%%

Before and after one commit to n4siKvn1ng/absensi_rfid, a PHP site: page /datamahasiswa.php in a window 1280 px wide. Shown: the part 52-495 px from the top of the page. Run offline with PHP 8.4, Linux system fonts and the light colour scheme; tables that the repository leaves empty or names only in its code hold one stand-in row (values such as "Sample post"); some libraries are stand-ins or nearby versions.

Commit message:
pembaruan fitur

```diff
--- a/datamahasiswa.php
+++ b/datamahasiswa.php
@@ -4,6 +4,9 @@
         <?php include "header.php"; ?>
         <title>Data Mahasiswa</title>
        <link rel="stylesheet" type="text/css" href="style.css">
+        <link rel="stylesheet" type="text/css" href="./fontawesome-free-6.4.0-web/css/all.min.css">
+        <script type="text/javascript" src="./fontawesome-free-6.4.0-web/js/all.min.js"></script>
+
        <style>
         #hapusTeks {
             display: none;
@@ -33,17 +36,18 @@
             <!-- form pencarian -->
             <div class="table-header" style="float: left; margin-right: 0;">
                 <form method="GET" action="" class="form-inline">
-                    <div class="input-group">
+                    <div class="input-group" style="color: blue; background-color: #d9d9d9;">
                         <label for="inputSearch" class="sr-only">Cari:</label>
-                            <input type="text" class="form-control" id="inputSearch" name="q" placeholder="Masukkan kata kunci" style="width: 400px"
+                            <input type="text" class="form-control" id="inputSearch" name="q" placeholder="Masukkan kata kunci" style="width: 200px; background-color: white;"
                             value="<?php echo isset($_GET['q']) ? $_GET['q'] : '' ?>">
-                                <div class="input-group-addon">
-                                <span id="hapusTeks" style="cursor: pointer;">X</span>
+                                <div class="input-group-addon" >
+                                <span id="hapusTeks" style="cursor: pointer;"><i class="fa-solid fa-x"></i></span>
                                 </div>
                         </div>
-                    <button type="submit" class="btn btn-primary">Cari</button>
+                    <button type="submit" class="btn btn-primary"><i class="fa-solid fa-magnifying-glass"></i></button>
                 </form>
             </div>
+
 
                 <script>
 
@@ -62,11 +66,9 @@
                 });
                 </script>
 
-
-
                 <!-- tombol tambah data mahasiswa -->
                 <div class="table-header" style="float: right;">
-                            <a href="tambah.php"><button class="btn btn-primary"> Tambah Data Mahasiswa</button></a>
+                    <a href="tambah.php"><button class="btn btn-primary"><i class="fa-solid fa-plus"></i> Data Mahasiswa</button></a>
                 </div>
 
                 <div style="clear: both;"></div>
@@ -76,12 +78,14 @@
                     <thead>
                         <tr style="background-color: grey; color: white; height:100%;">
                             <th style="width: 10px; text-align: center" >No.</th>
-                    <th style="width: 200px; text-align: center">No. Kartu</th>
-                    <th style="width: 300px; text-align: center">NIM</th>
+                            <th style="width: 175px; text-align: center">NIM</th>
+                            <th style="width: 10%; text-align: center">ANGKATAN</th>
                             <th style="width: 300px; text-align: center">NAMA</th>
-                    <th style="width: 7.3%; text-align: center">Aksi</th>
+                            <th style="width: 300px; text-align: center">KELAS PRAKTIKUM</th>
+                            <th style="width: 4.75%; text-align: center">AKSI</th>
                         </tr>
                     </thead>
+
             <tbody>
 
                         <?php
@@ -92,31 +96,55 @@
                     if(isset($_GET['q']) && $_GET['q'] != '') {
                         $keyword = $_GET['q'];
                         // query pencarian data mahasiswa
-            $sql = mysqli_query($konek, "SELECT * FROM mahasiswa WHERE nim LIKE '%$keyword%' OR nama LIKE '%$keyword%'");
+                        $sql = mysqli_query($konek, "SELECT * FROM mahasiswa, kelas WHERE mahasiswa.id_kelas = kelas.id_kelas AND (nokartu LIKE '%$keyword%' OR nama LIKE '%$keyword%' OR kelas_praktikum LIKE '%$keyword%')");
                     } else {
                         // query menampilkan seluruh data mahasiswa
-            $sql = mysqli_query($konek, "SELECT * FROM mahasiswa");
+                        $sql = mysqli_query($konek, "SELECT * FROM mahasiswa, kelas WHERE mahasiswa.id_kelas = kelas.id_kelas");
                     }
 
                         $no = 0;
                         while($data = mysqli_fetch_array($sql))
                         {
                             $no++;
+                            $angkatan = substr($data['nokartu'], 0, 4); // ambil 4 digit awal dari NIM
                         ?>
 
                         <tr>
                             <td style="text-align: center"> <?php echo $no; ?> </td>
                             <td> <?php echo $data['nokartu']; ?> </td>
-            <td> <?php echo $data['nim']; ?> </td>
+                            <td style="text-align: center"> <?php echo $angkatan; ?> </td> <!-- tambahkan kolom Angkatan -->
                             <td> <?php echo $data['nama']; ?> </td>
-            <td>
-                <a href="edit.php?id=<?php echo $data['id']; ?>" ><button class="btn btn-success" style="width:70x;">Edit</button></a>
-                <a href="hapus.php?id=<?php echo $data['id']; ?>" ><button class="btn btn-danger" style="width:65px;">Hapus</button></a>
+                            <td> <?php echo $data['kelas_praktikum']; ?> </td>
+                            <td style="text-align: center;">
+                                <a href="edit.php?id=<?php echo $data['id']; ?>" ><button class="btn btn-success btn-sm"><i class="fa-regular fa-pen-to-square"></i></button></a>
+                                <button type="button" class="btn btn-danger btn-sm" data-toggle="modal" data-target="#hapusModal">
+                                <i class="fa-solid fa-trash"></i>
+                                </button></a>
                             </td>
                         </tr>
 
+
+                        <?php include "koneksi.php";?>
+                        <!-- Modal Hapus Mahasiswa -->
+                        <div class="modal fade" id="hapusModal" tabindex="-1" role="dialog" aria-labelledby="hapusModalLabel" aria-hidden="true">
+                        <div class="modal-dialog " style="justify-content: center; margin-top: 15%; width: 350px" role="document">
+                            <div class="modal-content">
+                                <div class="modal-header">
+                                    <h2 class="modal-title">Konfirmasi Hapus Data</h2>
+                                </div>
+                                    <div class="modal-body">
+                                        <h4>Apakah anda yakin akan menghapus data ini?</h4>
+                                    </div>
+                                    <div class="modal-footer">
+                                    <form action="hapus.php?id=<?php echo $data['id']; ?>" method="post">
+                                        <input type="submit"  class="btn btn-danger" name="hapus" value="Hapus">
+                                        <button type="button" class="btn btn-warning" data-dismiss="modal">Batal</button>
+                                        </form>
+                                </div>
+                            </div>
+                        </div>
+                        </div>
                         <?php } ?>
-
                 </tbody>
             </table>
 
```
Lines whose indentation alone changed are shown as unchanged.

%%
%%

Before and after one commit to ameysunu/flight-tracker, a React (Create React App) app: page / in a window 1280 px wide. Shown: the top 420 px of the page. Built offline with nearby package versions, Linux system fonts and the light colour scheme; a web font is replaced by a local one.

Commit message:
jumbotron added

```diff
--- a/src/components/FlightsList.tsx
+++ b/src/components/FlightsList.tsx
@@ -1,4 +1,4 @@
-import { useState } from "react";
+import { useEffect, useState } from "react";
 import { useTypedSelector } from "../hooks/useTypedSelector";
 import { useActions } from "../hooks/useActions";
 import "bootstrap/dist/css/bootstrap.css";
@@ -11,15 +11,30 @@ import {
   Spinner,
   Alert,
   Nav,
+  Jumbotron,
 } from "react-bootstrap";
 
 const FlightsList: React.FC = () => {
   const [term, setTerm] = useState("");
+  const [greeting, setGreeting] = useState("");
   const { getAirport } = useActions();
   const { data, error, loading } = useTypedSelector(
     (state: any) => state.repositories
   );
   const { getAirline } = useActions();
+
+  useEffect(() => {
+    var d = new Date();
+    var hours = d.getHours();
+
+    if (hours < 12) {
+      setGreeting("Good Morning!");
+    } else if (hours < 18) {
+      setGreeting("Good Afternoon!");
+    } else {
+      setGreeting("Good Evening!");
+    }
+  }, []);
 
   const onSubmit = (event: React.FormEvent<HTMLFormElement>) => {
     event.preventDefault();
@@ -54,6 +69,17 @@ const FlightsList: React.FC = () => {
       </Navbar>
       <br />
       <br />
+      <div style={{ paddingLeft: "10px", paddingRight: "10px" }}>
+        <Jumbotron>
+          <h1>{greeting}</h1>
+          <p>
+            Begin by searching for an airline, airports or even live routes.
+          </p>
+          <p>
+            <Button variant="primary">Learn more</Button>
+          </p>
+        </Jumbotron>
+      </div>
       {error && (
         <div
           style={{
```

%%
%%

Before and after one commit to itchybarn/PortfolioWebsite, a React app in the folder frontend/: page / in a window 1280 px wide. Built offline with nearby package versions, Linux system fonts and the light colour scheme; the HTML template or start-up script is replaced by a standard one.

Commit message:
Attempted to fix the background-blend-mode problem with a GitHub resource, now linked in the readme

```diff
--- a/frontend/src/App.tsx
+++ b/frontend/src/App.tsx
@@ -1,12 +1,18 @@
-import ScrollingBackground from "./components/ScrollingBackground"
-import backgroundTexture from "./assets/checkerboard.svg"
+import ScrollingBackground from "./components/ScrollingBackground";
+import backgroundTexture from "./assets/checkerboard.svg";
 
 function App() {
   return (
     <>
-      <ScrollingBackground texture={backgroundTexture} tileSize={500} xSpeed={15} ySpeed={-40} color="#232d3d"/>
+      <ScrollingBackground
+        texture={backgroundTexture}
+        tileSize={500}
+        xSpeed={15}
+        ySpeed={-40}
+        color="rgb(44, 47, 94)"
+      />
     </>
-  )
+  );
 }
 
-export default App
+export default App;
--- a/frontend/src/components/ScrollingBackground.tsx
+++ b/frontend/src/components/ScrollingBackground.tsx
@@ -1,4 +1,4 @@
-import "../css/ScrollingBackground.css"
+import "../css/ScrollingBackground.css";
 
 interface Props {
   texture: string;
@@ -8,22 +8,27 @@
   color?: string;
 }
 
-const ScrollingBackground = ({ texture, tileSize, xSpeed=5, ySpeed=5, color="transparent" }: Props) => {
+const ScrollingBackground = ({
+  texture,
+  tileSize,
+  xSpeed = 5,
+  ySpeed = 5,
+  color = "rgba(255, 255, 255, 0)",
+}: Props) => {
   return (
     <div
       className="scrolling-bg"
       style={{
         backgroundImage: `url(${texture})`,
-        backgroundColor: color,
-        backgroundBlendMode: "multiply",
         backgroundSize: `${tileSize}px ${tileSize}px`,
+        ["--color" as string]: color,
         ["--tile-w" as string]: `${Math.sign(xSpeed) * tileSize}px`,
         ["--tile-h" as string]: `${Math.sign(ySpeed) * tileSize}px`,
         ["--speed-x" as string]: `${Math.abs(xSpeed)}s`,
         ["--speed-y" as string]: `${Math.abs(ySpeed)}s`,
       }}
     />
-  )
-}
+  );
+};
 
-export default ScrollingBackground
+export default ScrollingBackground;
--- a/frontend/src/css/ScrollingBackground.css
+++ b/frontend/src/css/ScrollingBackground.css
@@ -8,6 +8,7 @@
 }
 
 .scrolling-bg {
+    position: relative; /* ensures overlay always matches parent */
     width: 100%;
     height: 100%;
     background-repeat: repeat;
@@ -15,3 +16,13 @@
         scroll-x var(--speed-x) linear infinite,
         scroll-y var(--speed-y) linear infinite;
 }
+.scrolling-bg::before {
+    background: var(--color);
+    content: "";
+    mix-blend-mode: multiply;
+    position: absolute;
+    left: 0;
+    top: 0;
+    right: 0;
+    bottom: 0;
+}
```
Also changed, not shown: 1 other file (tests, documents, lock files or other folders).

%%

→ **Task statement**: Among the records above, find the lines that contain "import" and copy every one.

→ **Result of the exercise**:
-import { useState } from "react";
+import { useEffect, useState } from "react";
 import { useTypedSelector } from "../hooks/useTypedSelector";
 import { useActions } from "../hooks/useActions";
 import "bootstrap/dist/css/bootstrap.css";
@@ -11,15 +11,30 @@ import {
-import ScrollingBackground from "./components/ScrollingBackground"
-import backgroundTexture from "./assets/checkerboard.svg"
+import ScrollingBackground from "./components/ScrollingBackground";
+import backgroundTexture from "./assets/checkerboard.svg";
-import "../css/ScrollingBackground.css"
+import "../css/ScrollingBackground.css";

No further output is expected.